# Before-and-after change records
*****

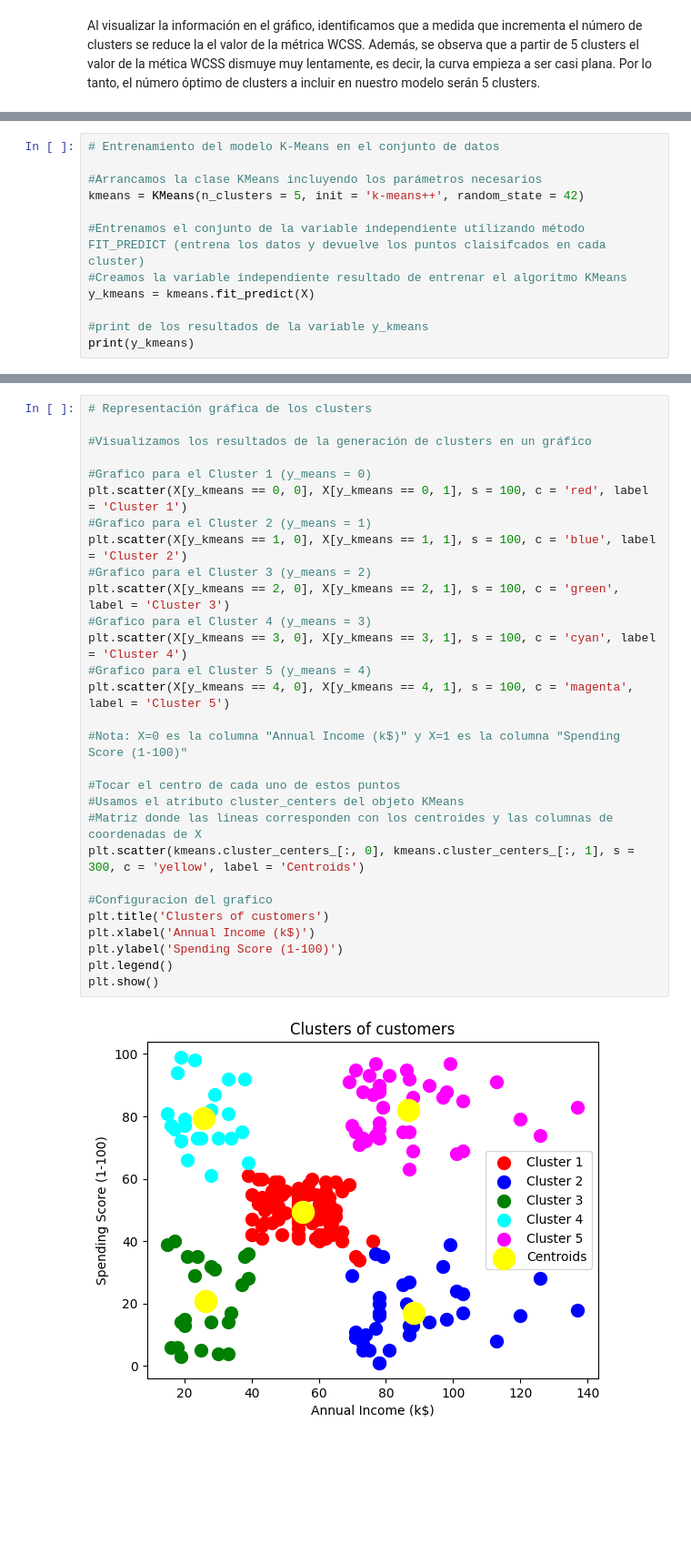
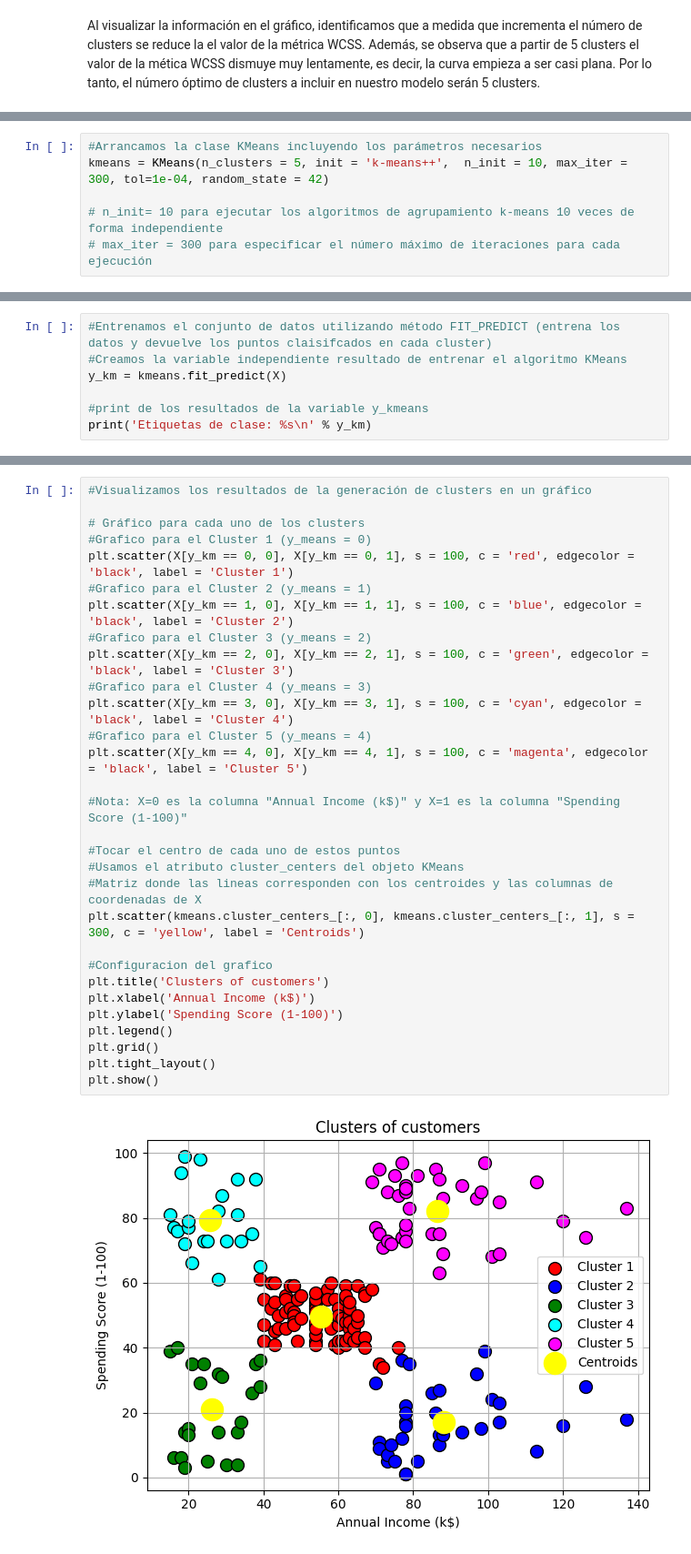
Before and after one commit to lmendezotero/Customer-Segmentation, a Jupyter notebook: clustering_kmeans.ipynb, the cells around one changed output, grey strips where cells are left out. Shown: that part at 91% size. Drawn from its saved outputs; the diff is of its cells as text; blank space fills up the shorter version.

Commit message:
Finalización análisis del algoritmo K-means

```diff
--- a/clustering_kmeans.ipynb
+++ b/clustering_kmeans.ipynb
@@ -97,0 +170,6 @@ Al visualizar la información en el gráfico, identificamos que a medida que inc
+# %%
+#Arrancamos la clase KMeans incluyendo los parámetros necesarios
+kmeans = KMeans(n_clusters = 5, init = 'k-means++',  n_init = 10, max_iter = 300, tol=1e-04, random_state = 42)
+
+# n_init= 10 para ejecutar los algoritmos de agrupamiento k-means 10 veces de forma independiente
+# max_iter = 300 para especificar el número máximo de iteraciones para cada ejecución
@@ -98,13 +182,8 @@ Al visualizar la información en el gráfico, identificamos que a medida que inc
 # %%
-# Entrenamiento del modelo K-Means en el conjunto de datos
-
-#Arrancamos la clase KMeans incluyendo los parámetros necesarios
-kmeans = KMeans(n_clusters = 5, init = 'k-means++', random_state = 42)
-
-#Entrenamos el conjunto de la variable independiente utilizando método FIT_PREDICT (entrena los datos y devuelve los puntos claisifcados en cada cluster)
+#Entrenamos el conjunto de datos utilizando método FIT_PREDICT (entrena los datos y devuelve los puntos claisifcados en cada cluster)
 #Creamos la variable independiente resultado de entrenar el algoritmo KMeans
-y_kmeans = kmeans.fit_predict(X)
+y_km = kmeans.fit_predict(X)
 
 #print de los resultados de la variable y_kmeans
-print(y_kmeans)
+print('Etiquetas de clase: %s\n' % y_km)
 # %% [output]
@@ -117,31 +209,32 @@ print(y_kmeans)
 # %%
-# Representación gráfica de los clusters
-
 #Visualizamos los resultados de la generación de clusters en un gráfico
 
+# Gráfico para cada uno de los clusters
 #Grafico para el Cluster 1 (y_means = 0)
-plt.scatter(X[y_kmeans == 0, 0], X[y_kmeans == 0, 1], s = 100, c = 'red', label = 'Cluster 1')
+plt.scatter(X[y_km == 0, 0], X[y_km == 0, 1], s = 100, c = 'red', edgecolor = 'black', label = 'Cluster 1')
 #Grafico para el Cluster 2 (y_means = 1)
-plt.scatter(X[y_kmeans == 1, 0], X[y_kmeans == 1, 1], s = 100, c = 'blue', label = 'Cluster 2')
+plt.scatter(X[y_km == 1, 0], X[y_km == 1, 1], s = 100, c = 'blue', edgecolor = 'black', label = 'Cluster 2')
 #Grafico para el Cluster 3 (y_means = 2)
-plt.scatter(X[y_kmeans == 2, 0], X[y_kmeans == 2, 1], s = 100, c = 'green', label = 'Cluster 3')
+plt.scatter(X[y_km == 2, 0], X[y_km == 2, 1], s = 100, c = 'green', edgecolor = 'black', label = 'Cluster 3')
 #Grafico para el Cluster 4 (y_means = 3)
-plt.scatter(X[y_kmeans == 3, 0], X[y_kmeans == 3, 1], s = 100, c = 'cyan', label = 'Cluster 4')
+plt.scatter(X[y_km == 3, 0], X[y_km == 3, 1], s = 100, c = 'cyan', edgecolor = 'black', label = 'Cluster 4')
 #Grafico para el Cluster 5 (y_means = 4)
-plt.scatter(X[y_kmeans == 4, 0], X[y_kmeans == 4, 1], s = 100, c = 'magenta', label = 'Cluster 5')
+plt.scatter(X[y_km == 4, 0], X[y_km == 4, 1], s = 100, c = 'magenta', edgecolor = 'black', label = 'Cluster 5')
 
 #Nota: X=0 es la columna "Annual Income (k$)" y X=1 es la columna "Spending Score (1-100)"
 
 #Tocar el centro de cada uno de estos puntos
 #Usamos el atributo cluster_centers del objeto KMeans
 #Matriz donde las lineas corresponden con los centroides y las columnas de coordenadas de X
 plt.scatter(kmeans.cluster_centers_[:, 0], kmeans.cluster_centers_[:, 1], s = 300, c = 'yellow', label = 'Centroids')
 
 #Configuracion del grafico
 plt.title('Clusters of customers')
 plt.xlabel('Annual Income (k$)')
 plt.ylabel('Spending Score (1-100)')
 plt.legend()
+plt.grid()
+plt.tight_layout()
 plt.show()
 # %% [output]
-[figure, old version]
+[figure, new version]
```
Also changed, not shown: parts of 38 cells of this notebook.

*****

After checking the entries, state how many lines contain "print", and write nothing but the number.

# Answer space
4